[DATASET CONTENT Boundary: Start]
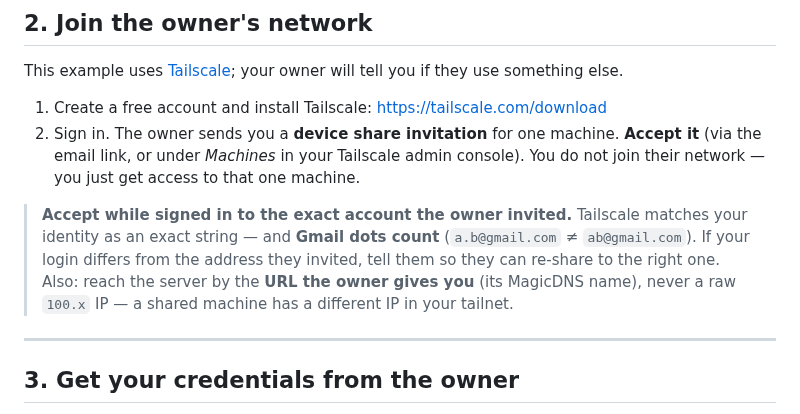
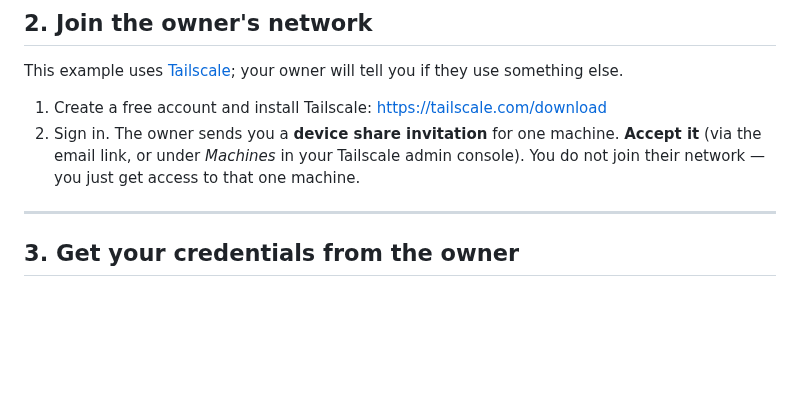
Before and after one commit to microsoft/amplifier-context-intelligence, a Markdown page: docs/peer-onboarding.md, the part around the change. Rendered like a GitHub page; blank space fills up the shorter version.

```diff
--- a/docs/peer-onboarding.md
+++ b/docs/peer-onboarding.md
@@ -34,13 +34,6 @@ they use something else.
 2. Sign in. The owner sends you a **device share invitation** for one machine.
    **Accept it** (via the email link, or under *Machines* in your Tailscale admin
    console). You do not join their network — you just get access to that one machine.
-
-> **Accept while signed in to the exact account the owner invited.** Tailscale
-> matches your identity as an exact string — and **Gmail dots count** (`a.b@gmail.com`
-> ≠ `ab@gmail.com`). If your login differs from the address they invited, tell them
-> so they can re-share to the right one. Also: reach the server by the **URL the
-> owner gives you** (its MagicDNS name), never a raw `100.x` IP — a shared machine
-> has a different IP in your tailnet.
 
 ---
 
```
Also changed, not shown: docs/remote-access-sharing.md (+3 -9 lines).
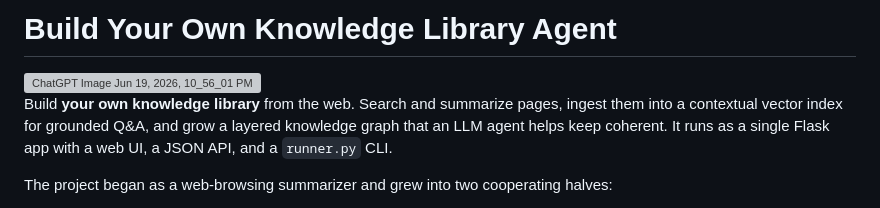
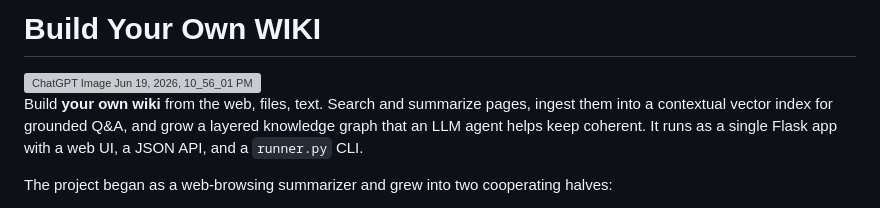
Before and after one commit to Lyra-stellAI/BYO-LLM-WIKI, a Markdown page: README.md, the part around the change. Drawn GitHub-style; grey boxes are pictures that could not be loaded.

Commit message:
Change project title to 'Build Your Own WIKI'
Updated project title and description in README.

```diff
--- a/README.md
+++ b/README.md
@@ -1,9 +1,9 @@
-# Build Your Own Knowledge Library Agent
+# Build Your Own WIKI
 
 <img width="1695" height="928" alt="ChatGPT Image Jun 19, 2026, 10_56_01 PM" src="https://github.com/user-attachments/assets/0b73a45f-65e8-4170-ab05-474049fc6a77" />
 
 
-Build **your own knowledge library** from the web. Search and summarize pages,
+Build **your own wiki** from the web, files, text. Search and summarize pages,
 ingest them into a contextual vector index for grounded Q&A, and grow a layered
 knowledge graph that an LLM agent helps keep coherent. It runs as a single Flask
 app with a web UI, a JSON API, and a `runner.py` CLI.
```
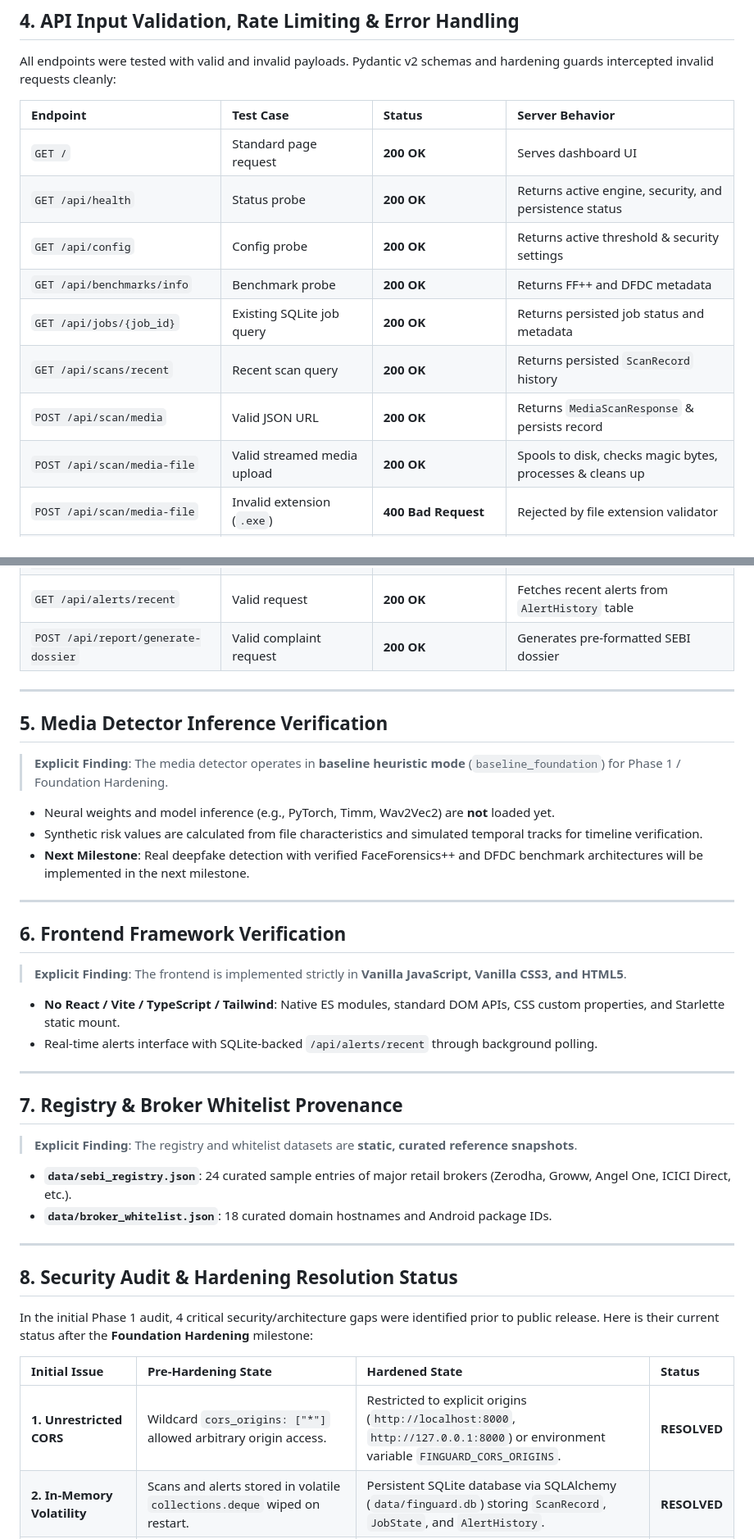
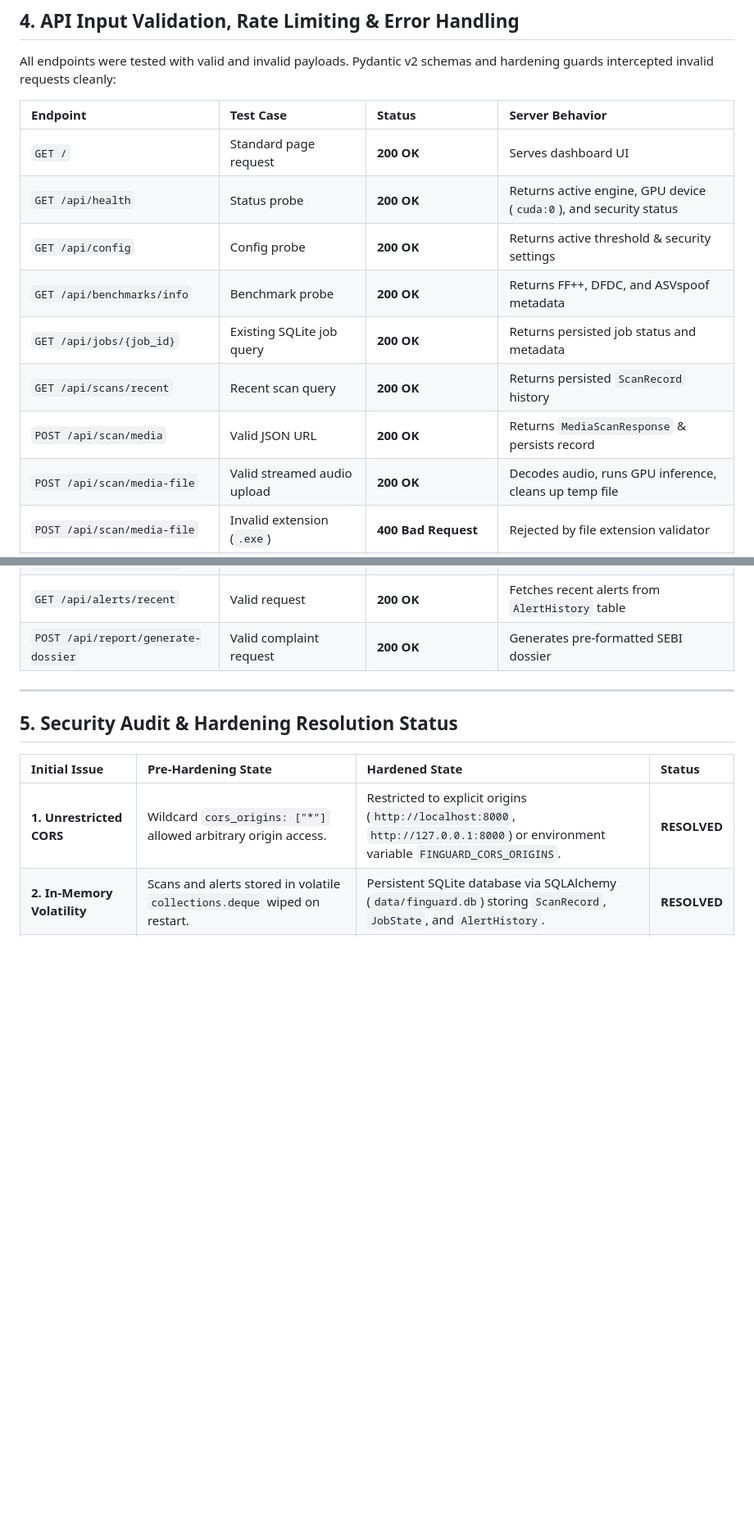
Before and after one commit to sarthakbond/fingaurd_2.0, a Markdown page: AUDIT_REPORT.md, 2 parts joined by grey strips. Shown at 82% size. GitHub-like rendering; blank space fills up the shorter version.

```diff
--- a/AUDIT_REPORT.md
+++ b/AUDIT_REPORT.md
@@ -139,13 +157,13 @@ All endpoints were tested with valid and invalid payloads. Pydantic v2 schemas a
 | Endpoint | Test Case | Status | Server Behavior |
 | :--- | :--- | :--- | :--- |
 | `GET /` | Standard page request | **200 OK** | Serves dashboard UI |
-| `GET /api/health` | Status probe | **200 OK** | Returns active engine, security, and persistence status |
+| `GET /api/health` | Status probe | **200 OK** | Returns active engine, GPU device (`cuda:0`), and security status |
 | `GET /api/config` | Config probe | **200 OK** | Returns active threshold & security settings |
-| `GET /api/benchmarks/info` | Benchmark probe | **200 OK** | Returns FF++ and DFDC metadata |
+| `GET /api/benchmarks/info` | Benchmark probe | **200 OK** | Returns FF++, DFDC, and ASVspoof metadata |
 | `GET /api/jobs/{job_id}` | Existing SQLite job query | **200 OK** | Returns persisted job status and metadata |
 | `GET /api/scans/recent` | Recent scan query | **200 OK** | Returns persisted `ScanRecord` history |
 | `POST /api/scan/media` | Valid JSON URL | **200 OK** | Returns `MediaScanResponse` & persists record |
-| `POST /api/scan/media-file` | Valid streamed media upload | **200 OK** | Spools to disk, checks magic bytes, processes & cleans up |
+| `POST /api/scan/media-file` | Valid streamed audio upload | **200 OK** | Decodes audio, runs GPU inference, cleans up temp file |
 | `POST /api/scan/media-file` | Invalid extension (`.exe`) | **400 Bad Request** | Rejected by file extension validator |
 | `POST /api/scan/media-file` | Forged MIME / Invalid magic bytes | **400 Bad Request** | Rejected by binary magic byte inspection |
 | `POST /api/scan/media-file` | Oversized payload (> max upload MB) | **413 Content Too Large**| Bounded stream stops and unlinks temp file |
@@ -159,37 +177,7 @@ All endpoints were tested with valid and invalid payloads. Pydantic v2 schemas a
 
 ---
 
-## 5. Media Detector Inference Verification
-
-> **Explicit Finding**: The media detector operates in **baseline heuristic mode** (`baseline_foundation`) for Phase 1 / Foundation Hardening.
-
-- Neural weights and model inference (e.g., PyTorch, Timm, Wav2Vec2) are **not** loaded yet.
-- Synthetic risk values are calculated from file characteristics and simulated temporal tracks for timeline verification.
-- **Next Milestone**: Real deepfake detection with verified FaceForensics++ and DFDC benchmark architectures will be implemented in the next milestone.
-
----
-
-## 6. Frontend Framework Verification
-
-> **Explicit Finding**: The frontend is implemented strictly in **Vanilla JavaScript, Vanilla CSS3, and HTML5**.
-
-- **No React / Vite / TypeScript / Tailwind**: Native ES modules, standard DOM APIs, CSS custom properties, and Starlette static mount.
-- Real-time alerts interface with SQLite-backed `/api/alerts/recent` through background polling.
-
----
-
-## 7. Registry & Broker Whitelist Provenance
-
-> **Explicit Finding**: The registry and whitelist datasets are **static, curated reference snapshots**.
-
-- **`data/sebi_registry.json`**: 24 curated sample entries of major retail brokers (Zerodha, Groww, Angel One, ICICI Direct, etc.).
-- **`data/broker_whitelist.json`**: 18 curated domain hostnames and Android package IDs.
-
----
-
-## 8. Security Audit & Hardening Resolution Status
-
-In the initial Phase 1 audit, 4 critical security/architecture gaps were identified prior to public release. Here is their current status after the **Foundation Hardening** milestone:
+## 5. Security Audit & Hardening Resolution Status
 
 | Initial Issue | Pre-Hardening State | Hardened State | Status |
 | :--- | :--- | :--- | :--- |
```
Also changed, not shown: other parts of AUDIT_REPORT.md (+69 -50 lines).
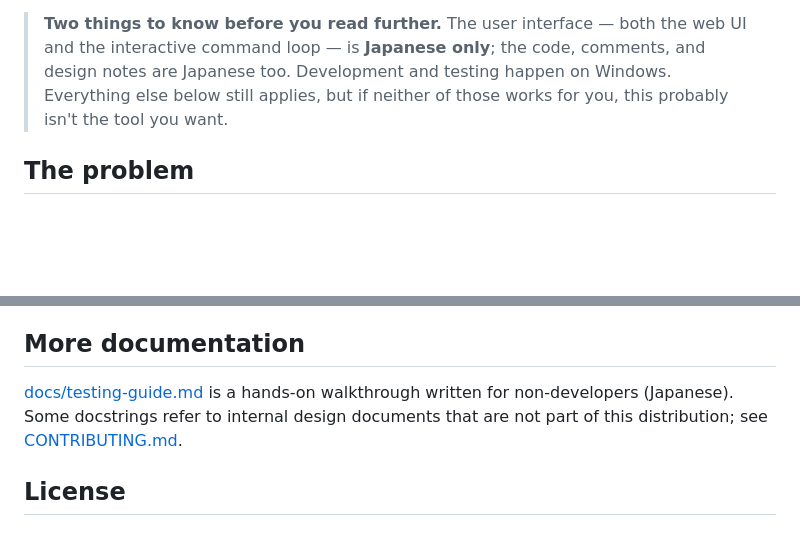
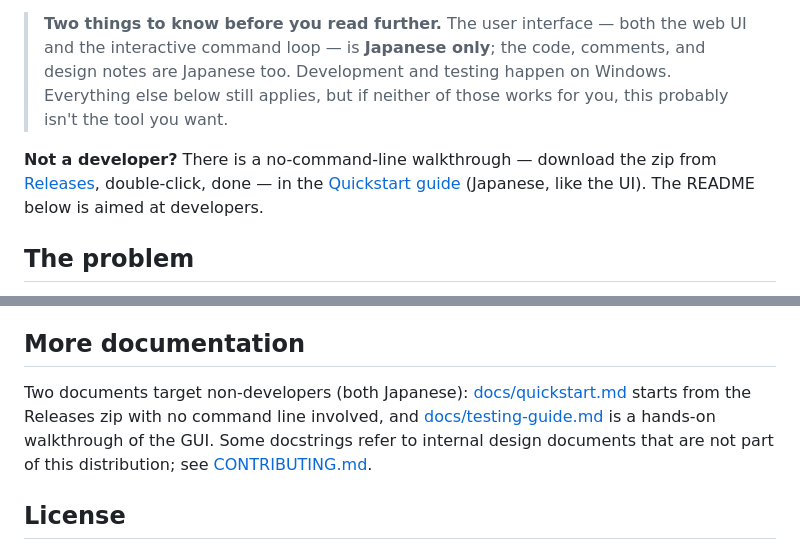
Before and after one commit to Kurikara-dev/ifc-occam, a Markdown page: README.md, 2 parts joined by grey strips. GitHub-like rendering; blank space fills up the shorter version.

```diff
--- a/README.md
+++ b/README.md
@@ -11,6 +11,8 @@ A workbench for cutting oversized IFC (ISO 16739) models down to a size that ord
 *Decimation applied in stages. The triangle count drops but you can still read what is where — cutting only as far as the model stays readable is the whole job.*
 
 > **Two things to know before you read further.** The user interface — both the web UI and the interactive command loop — is **Japanese only**; the code, comments, and design notes are Japanese too. Development and testing happen on Windows. Everything else below still applies, but if neither of those works for you, this probably isn't the tool you want.
+
+**Not a developer?** There is a no-command-line walkthrough — download the zip from [Releases](https://github.com/Kurikara-dev/ifc-occam/releases/latest), double-click, done — in the [Quickstart guide](docs/quickstart.md) (Japanese, like the UI). The README below is aimed at developers.
 
 ## The problem
 
@@ -150,7 +152,7 @@ The GUI covers its intended feature set. The CUI covers scanning, class-level op
 
 ## More documentation
 
-[docs/testing-guide.md](docs/testing-guide.md) is a hands-on walkthrough written for non-developers (Japanese). Some docstrings refer to internal design documents that are not part of this distribution; see [CONTRIBUTING.md](CONTRIBUTING.md).
+Two documents target non-developers (both Japanese): [docs/quickstart.md](docs/quickstart.md) starts from the Releases zip with no command line involved, and [docs/testing-guide.md](docs/testing-guide.md) is a hands-on walkthrough of the GUI. Some docstrings refer to internal design documents that are not part of this distribution; see [CONTRIBUTING.md](CONTRIBUTING.md).
 
 ## License
 
```
Also changed, not shown: README.ja.md (+3 -1 lines), docs/quickstart.md (added, +111 -0 lines).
[DATASET CONTENT Boundary: End]
Where in the records does the string "POST" appear? Copy every line that has it.

● WRITTEN SOLUTION
 | `POST /api/scan/media` | Valid JSON URL | **200 OK** | Returns `MediaScanResponse` & persists record |
-| `POST /api/scan/media-file` | Valid streamed media upload | **200 OK** | Spools to disk, checks magic bytes, processes & cleans up |
+| `POST /api/scan/media-file` | Valid streamed audio upload | **200 OK** | Decodes audio, runs GPU inference, cleans up temp file |
 | `POST /api/scan/media-file` | Invalid extension (`.exe`) | **400 Bad Request** | Rejected by file extension validator |
 | `POST /api/scan/media-file` | Forged MIME / Invalid magic bytes | **400 Bad Request** | Rejected by binary magic byte inspection |
 | `POST /api/scan/media-file` | Oversized payload (> max upload MB) | **413 Content Too Large**| Bounded stream stops and unlinks temp file |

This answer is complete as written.